Several House lawmakers have highlighted the need to expand domestic manufacturing of prescription drugs in response to the coronavirus outbreak and concerns about resulting drug shortages among Chinese manufacturers. Reps. John Garamendi (D-Calif.) and Vicky Hartzler (R-Mo.) are pushing to include their legislation, the Pharmaceutical Independence Long-Term Readiness Reform Act (H.R. 4710) in the fiscal year (FY) 2021 defense authorization bill. It would require the Pentagon to purchase only American-made active pharmaceutical ingredients (APIs), medicines, and vaccines for members of the military.
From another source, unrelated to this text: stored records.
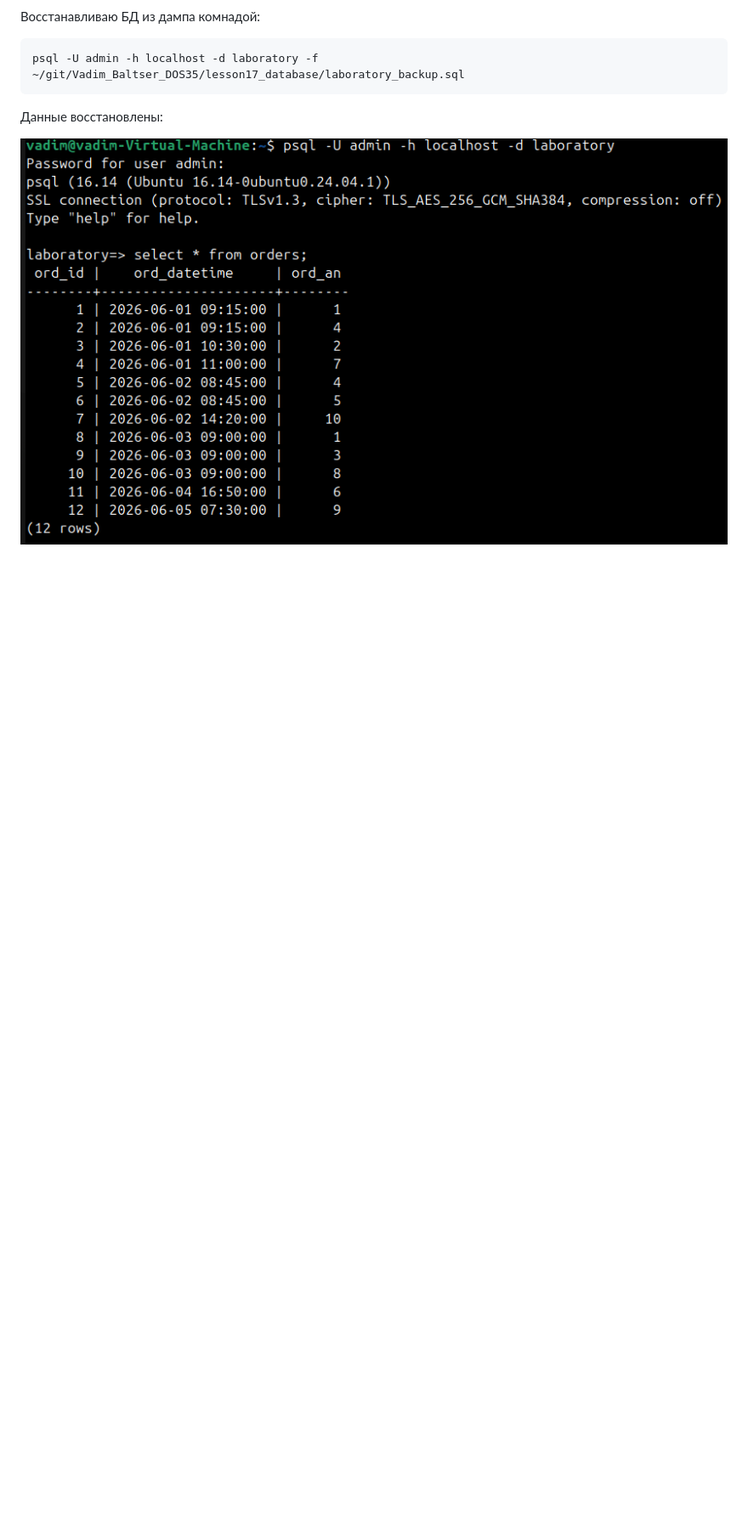
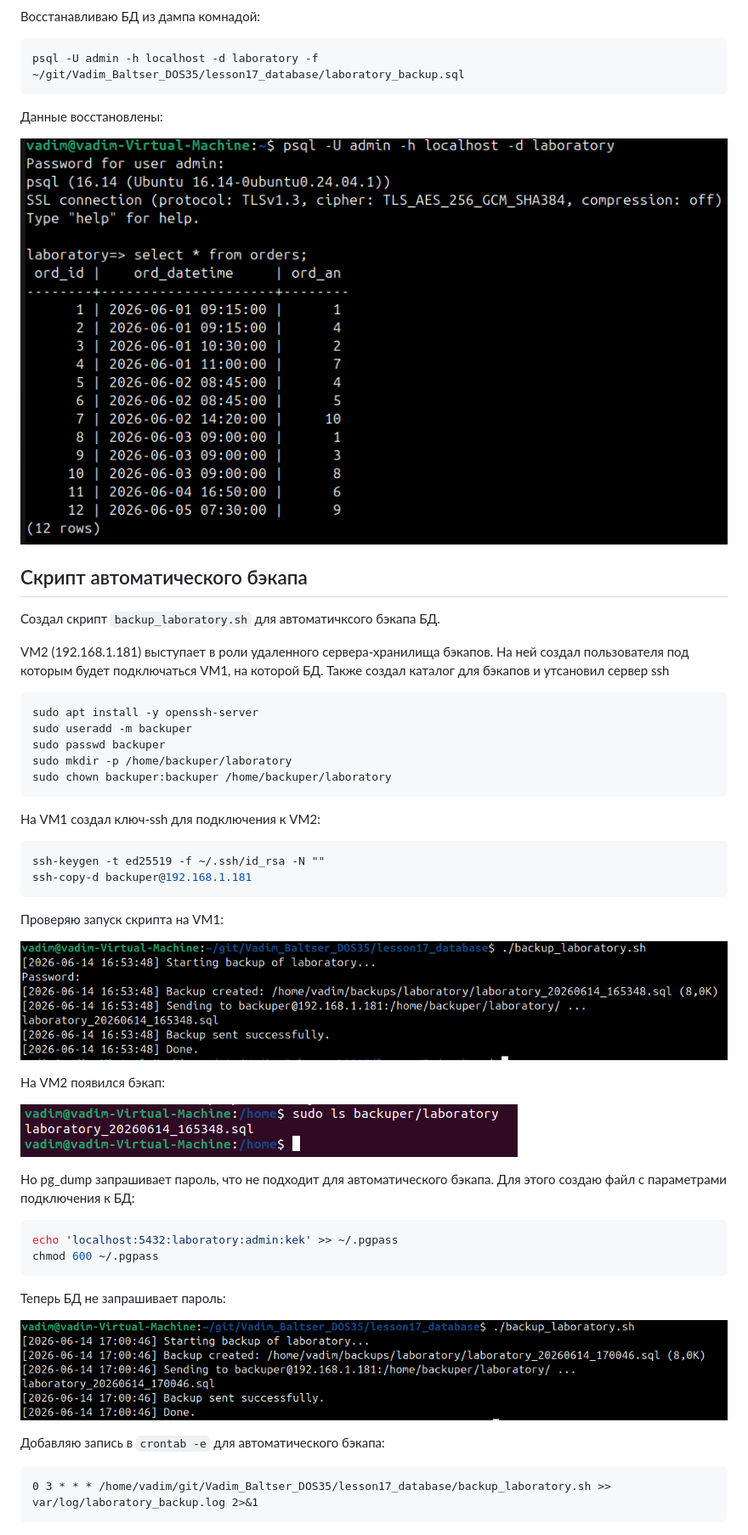
Before and after one commit to VBaltser/Vadim_Baltser_DOS35, a Markdown page: lesson17_database/report.md, the part around the change. Shown: that part at 85% size. Rendered like a GitHub page; pictures changed too: lesson17_database/screens/l17-7.png (added), lesson17_database/screens/l17-8.png (added), lesson17_database/screens/l17-9.png (added); blank space fills up the shorter version.

Commit message:
l17 from host

````diff
--- a/lesson17_database/report.md
+++ b/lesson17_database/report.md
@@ -127,3 +127,49 @@ psql -U admin -h localhost -d laboratory -f ~/git/Vadim_Baltser_DOS35/lesson17_d
 Данные восстановлены:
 
 ![скрин](./screens/l17-6.png)
+
+## Скрипт автоматического бэкапа
+
+Создал скрипт `backup_laboratory.sh` для автоматичксого бэкапа БД.
+
+VM2 (192.168.1.181) выступает в роли удаленного сервера-хранилища бэкапов. На ней создал пользователя под которым будет подключаться VM1, на которой БД. Также создал каталог для бэкапов и утсановил сервер ssh
+
+```bash
+sudo apt install -y openssh-server
+sudo useradd -m backuper
+sudo passwd backuper
+sudo mkdir -p /home/backuper/laboratory
+sudo chown backuper:backuper /home/backuper/laboratory
+```
+
+На VM1 создал ключ-ssh для подключения к VM2:
+
+```bash
+ssh-keygen -t ed25519 -f ~/.ssh/id_rsa -N ""
+ssh-copy-d backuper@192.168.1.181
+```
+
+Проверяю запуск скрипта на VM1:
+
+![скрин](./screens/l17-7.png)
+
+На VM2 появился бэкап:
+
+![скрин](./screens/l17-8.png)
+
+Но pg_dump запрашивает пароль, что не подходит для автоматического бэкапа. Для этого создаю файл с параметрами подключения к БД:
+
+```bash
+echo 'localhost:5432:laboratory:admin:kek' >> ~/.pgpass
+chmod 600 ~/.pgpass
+```
+
+Теперь БД не запрашивает пароль:
+
+![скрин](./screens/l17-9.png)
+
+Добавляю запись в `crontab -e` для автоматического бэкапа:
+
+```
+0 3 * * * /home/vadim/git/Vadim_Baltser_DOS35/lesson17_database/backup_laboratory.sh >> var/log/laboratory_backup.log 2>&1
+```
````
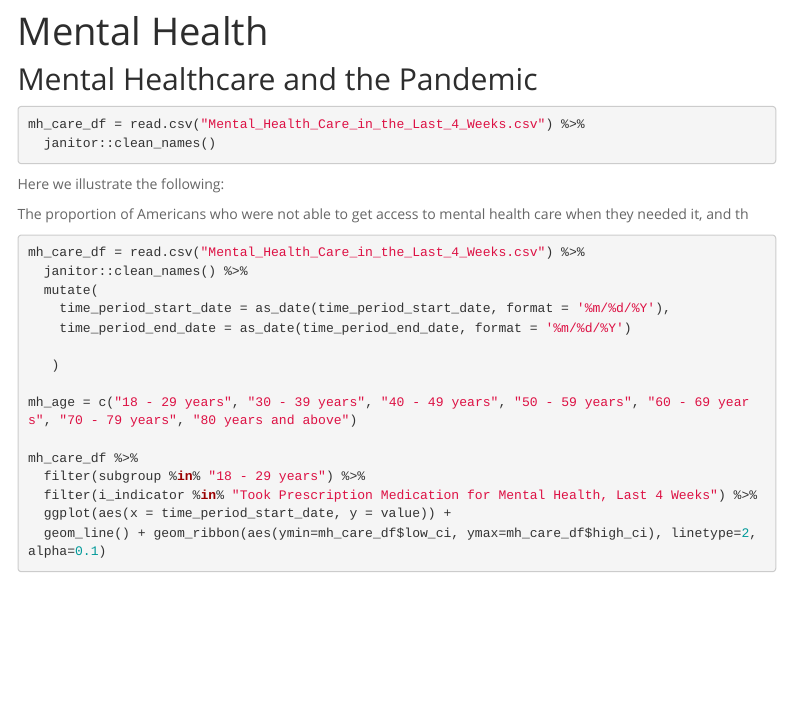
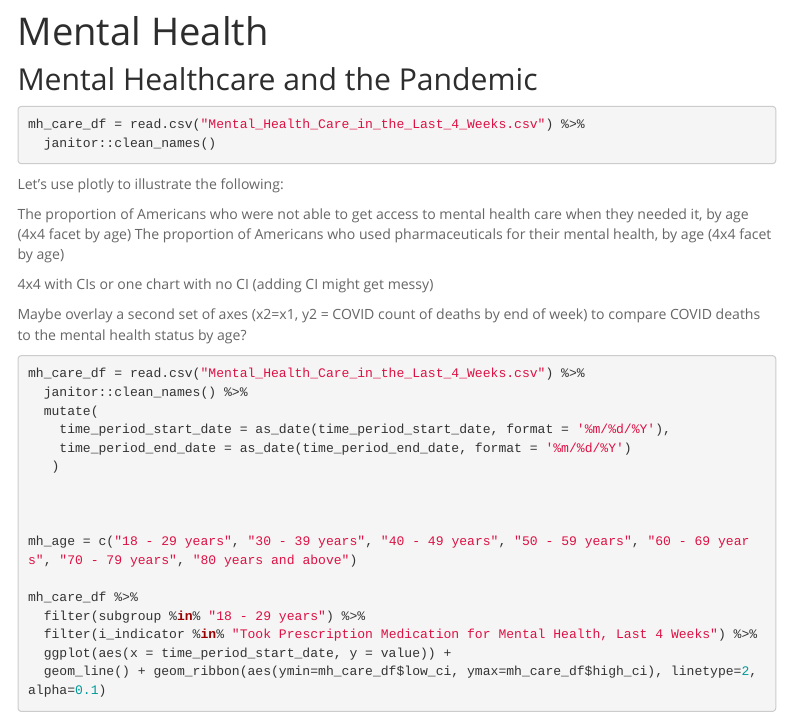
Before and after one commit to armaanahmed/P8105_COVID19_data, an R Markdown document (mental_health.Rmd): the page in a window 1100 px wide, from 70 px down. Rendered offline with R 4.5, knitr and Pandoc, with nearby package versions; some code elsewhere in the file could not run offline; menus at the side of the page are left out; column names are cleaned by a stand-in for the janitor package.

Commit message:
just some notes
added notes for mh dashboard

````diff
--- a/mental_health.Rmd
+++ b/mental_health.Rmd
@@ -33,15 +33,15 @@ scale_fill_discrete = scale_fill_viridis_d
 mh_care_df = read.csv("Mental_Health_Care_in_the_Last_4_Weeks.csv") %>%
   janitor::clean_names()
 ```
-Here we illustrate the following:
 
-The proportion of Americans who were not able to get access to mental health care when they needed it, and th
+Let's use plotly to illustrate the following:
 
+The proportion of Americans who were not able to get access to mental health care when they needed it, by age (4x4 facet by age)
+The proportion of Americans who used pharmaceuticals for their mental health, by age (4x4 facet by age)
 
-```{r}
+4x4 with CIs or one chart with no CI (adding CI might get messy)
 
-```
-
+Maybe overlay a second set of axes (x2=x1, y2 = COVID count of deaths by end of week) to compare COVID deaths to the mental health status by age?
 
 
 ```{r}
````
Also changed, not shown: index.Rmd (+1 -5 lines), mental_health.Rmd (3 more changed lines).
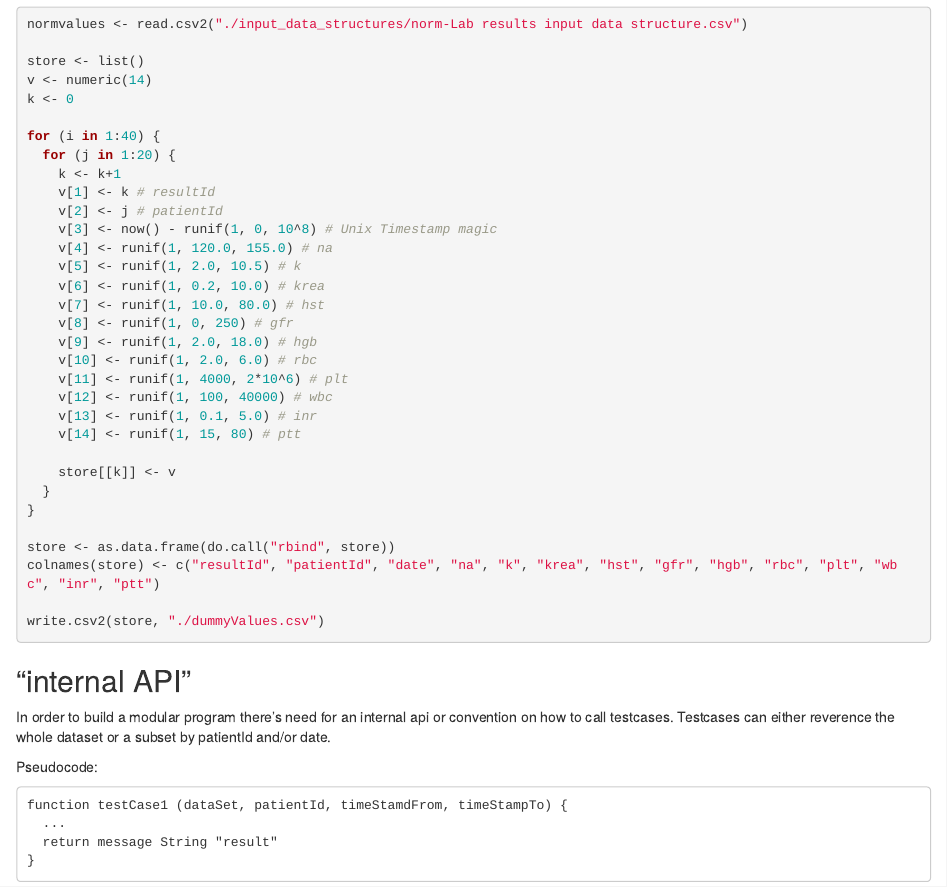
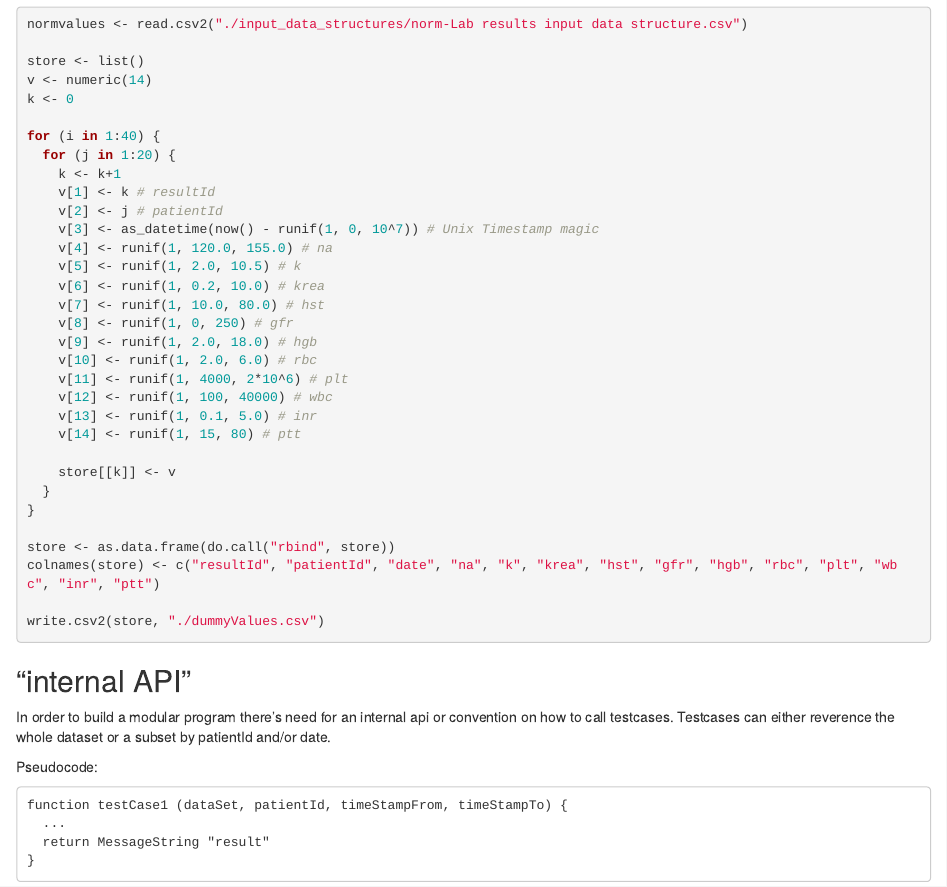
Before and after one commit to s1lvester/shinyLabView, an R Markdown document (docs/write_along.Rmd): the page in a window 1100 px wide, from 1910 px down. Rendered offline with R 4.5, knitr and Pandoc, with nearby package versions; code that draws random numbers runs with fixed seeds of ours.

Commit message:
we need correcrt a timestamp here so we can convert back later.

```diff
--- a/docs/write_along.Rmd
+++ b/docs/write_along.Rmd
@@ -62,7 +62,7 @@ for (i in 1:40) {
     k <- k+1
     v[1] <- k # resultId
     v[2] <- j # patientId
-    v[3] <- now() - runif(1, 0, 10^8) # Unix Timestamp magic
+    v[3] <- as_datetime(now() - runif(1, 0, 10^7)) # Unix Timestamp magic
     v[4] <- runif(1, 120.0, 155.0) # na
     v[5] <- runif(1, 2.0, 10.5) # k
     v[6] <- runif(1, 0.2, 10.0) # krea
@@ -91,7 +91,7 @@ Testcases can either reverence the whole dataset or a subset by patientId and/or
 
 Pseudocode:
 
-    function testCase1 (dataSet, patientId, timeStamdFrom, timeStampTo) {
+    function testCase1 (dataSet, patientId, timeStampFrom, timeStampTo) {
       ...
-      return message String "result"
+      return MessageString "result"
     }
```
House Energy and Commerce Subcommittee on Health Chairwoman Anna Eshoo (D-Calif.) also supports advancing a measure to expand U.S. manufacturing of pharmaceutical products, though the panel is reportedly only in the early stages of drafting legislation. In related news, the World Health Organization (WHO) is calling on nations around to world to increase funding to combat the coronavirus outbreak despite the virus still being largely confined to China. WHO Director-General Tedros Adhanom Ghebreyesus expressed concerns that countries are not taking the outbreak seriously enough, arguing that now is the time to halt the spread of the virus while it is still “manageable.”
Health Care Reform a Common Focus in State of the State Addresses
Governors from 40 states have delivered their State of the State addresses so far this year, with the majority of the state leaders using the opportunity to outline substantive healthcare-related proposals, including those to address prescription drug costs, address surprise billing, and providing greater access to mental and substance abuse treatment. New York Governor Andrew Cuomo (D) requested additional authority from state lawmakers to lower prescription drug costs. Cuomo, along with Connecticut Governor Ned Lamont (D) and New Mexico Governor Michelle Grisham (D), also expressed support for the importation of prescription drugs from Canada. Capping the cost of insulin, specifically, is a policy that was endorsed by Cuomo, Kentucky Governor Andy Beshear (D), and Wisconsin Governor Tony Evers (D). Gov. Grisham also stated that she supports measures to cap out-of-pocket costs for patients with diabetes, asthma, chronic obstructive pulmonary disease (COPD), and other chronic conditions. In New Jersey, Governor Phil Murphy (D) pitched the establishment of an Office of Health Care Affordability and Transparency and promised to direct regulators to begin tracking health care costs. He also discussed the need to better integrate behavioral and physical health care, especially in light of the opioid crisis. Similarly, Cuomo said he will direct regulators to create a cost and quality comparison website for various health care procedures and providers in his state. Michigan Governor Gretchen Whitmer (D) plans to set up a task force to handle prescription drug price transparency and health care costs, while Indiana Governor Eric Holcomb (R) promised to create an all-payer claims database. Holcomb also proposed to require that providers give patients a cost estimate at least five days in advance of a treatment or procedure. Governor Gavin Newsom (D) in California plans to ask state lawmakers to make it easier to compel homeless people in need of treatment to receive community-based outpatient care and asked for increased funding to allow California’s Medicaid program to help enrollees find housing. Wisconsin Governor Evers proposed efforts to improve mental health services for farmers, and Tennessee Governor Bill Lee (R) announced the expansion of a mental health program for school aged children. Lee also called for a new mental health trust fund to support mental health services in the most at-risk schools.